▸ **RECORDS PROVIDED**
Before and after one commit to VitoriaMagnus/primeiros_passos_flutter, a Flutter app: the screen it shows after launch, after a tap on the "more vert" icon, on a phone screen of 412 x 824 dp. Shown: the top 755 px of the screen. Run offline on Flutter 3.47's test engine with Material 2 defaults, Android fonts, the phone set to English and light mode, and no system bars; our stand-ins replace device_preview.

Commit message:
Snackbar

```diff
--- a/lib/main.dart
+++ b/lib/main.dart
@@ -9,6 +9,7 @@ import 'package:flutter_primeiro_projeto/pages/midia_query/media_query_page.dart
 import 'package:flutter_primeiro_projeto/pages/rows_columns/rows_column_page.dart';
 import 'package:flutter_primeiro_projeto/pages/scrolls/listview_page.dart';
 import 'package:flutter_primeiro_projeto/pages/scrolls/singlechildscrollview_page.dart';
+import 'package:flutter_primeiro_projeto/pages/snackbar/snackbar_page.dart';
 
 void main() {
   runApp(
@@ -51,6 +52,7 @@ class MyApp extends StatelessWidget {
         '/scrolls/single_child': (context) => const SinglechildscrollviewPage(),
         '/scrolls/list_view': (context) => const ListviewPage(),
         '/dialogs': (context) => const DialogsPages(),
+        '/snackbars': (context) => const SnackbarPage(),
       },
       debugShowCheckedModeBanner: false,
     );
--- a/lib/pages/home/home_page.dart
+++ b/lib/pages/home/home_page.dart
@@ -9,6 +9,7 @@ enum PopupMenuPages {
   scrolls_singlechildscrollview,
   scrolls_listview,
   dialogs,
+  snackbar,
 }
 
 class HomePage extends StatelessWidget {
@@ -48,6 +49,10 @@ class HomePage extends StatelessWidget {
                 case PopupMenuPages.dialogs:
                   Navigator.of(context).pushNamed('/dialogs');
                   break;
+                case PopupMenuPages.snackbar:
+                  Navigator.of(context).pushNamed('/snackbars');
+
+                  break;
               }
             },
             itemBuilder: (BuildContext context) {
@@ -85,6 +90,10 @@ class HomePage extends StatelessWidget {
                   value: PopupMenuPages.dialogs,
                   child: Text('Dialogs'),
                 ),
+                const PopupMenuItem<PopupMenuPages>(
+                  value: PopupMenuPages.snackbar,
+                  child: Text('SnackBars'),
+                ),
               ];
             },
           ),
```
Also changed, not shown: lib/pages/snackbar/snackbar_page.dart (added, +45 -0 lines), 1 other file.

▸ **TASK INSTRUCTIONS**
Once the records have been read, print them all again exactly.

▸ **RESULT OF THIS EXERCISE**
Before and after one commit to VitoriaMagnus/primeiros_passos_flutter, a Flutter app: the screen it shows after launch, after a tap on the "more vert" icon, on a phone screen of 412 x 824 dp. Shown: the top 755 px of the screen. Run offline on Flutter 3.47's test engine with Material 2 defaults, Android fonts, the phone set to English and light mode, and no system bars; our stand-ins replace device_preview.

Commit message:
Snackbar

```diff
--- a/lib/main.dart
+++ b/lib/main.dart
@@ -9,6 +9,7 @@ import 'package:flutter_primeiro_projeto/pages/midia_query/media_query_page.dart
 import 'package:flutter_primeiro_projeto/pages/rows_columns/rows_column_page.dart';
 import 'package:flutter_primeiro_projeto/pages/scrolls/listview_page.dart';
 import 'package:flutter_primeiro_projeto/pages/scrolls/singlechildscrollview_page.dart';
+import 'package:flutter_primeiro_projeto/pages/snackbar/snackbar_page.dart';
 
 void main() {
   runApp(
@@ -51,6 +52,7 @@ class MyApp extends StatelessWidget {
         '/scrolls/single_child': (context) => const SinglechildscrollviewPage(),
         '/scrolls/list_view': (context) => const ListviewPage(),
         '/dialogs': (context) => const DialogsPages(),
+        '/snackbars': (context) => const SnackbarPage(),
       },
       debugShowCheckedModeBanner: false,
     );
--- a/lib/pages/home/home_page.dart
+++ b/lib/pages/home/home_page.dart
@@ -9,6 +9,7 @@ enum PopupMenuPages {
   scrolls_singlechildscrollview,
   scrolls_listview,
   dialogs,
+  snackbar,
 }
 
 class HomePage extends StatelessWidget {
@@ -48,6 +49,10 @@ class HomePage extends StatelessWidget {
                 case PopupMenuPages.dialogs:
                   Navigator.of(context).pushNamed('/dialogs');
                   break;
+                case PopupMenuPages.snackbar:
+                  Navigator.of(context).pushNamed('/snackbars');
+
+                  break;
               }
             },
             itemBuilder: (BuildContext context) {
@@ -85,6 +90,10 @@ class HomePage extends StatelessWidget {
                   value: PopupMenuPages.dialogs,
                   child: Text('Dialogs'),
                 ),
+                const PopupMenuItem<PopupMenuPages>(
+                  value: PopupMenuPages.snackbar,
+                  child: Text('SnackBars'),
+                ),
               ];
             },
           ),
```
Also changed, not shown: lib/pages/snackbar/snackbar_page.dart (added, +45 -0 lines), 1 other file.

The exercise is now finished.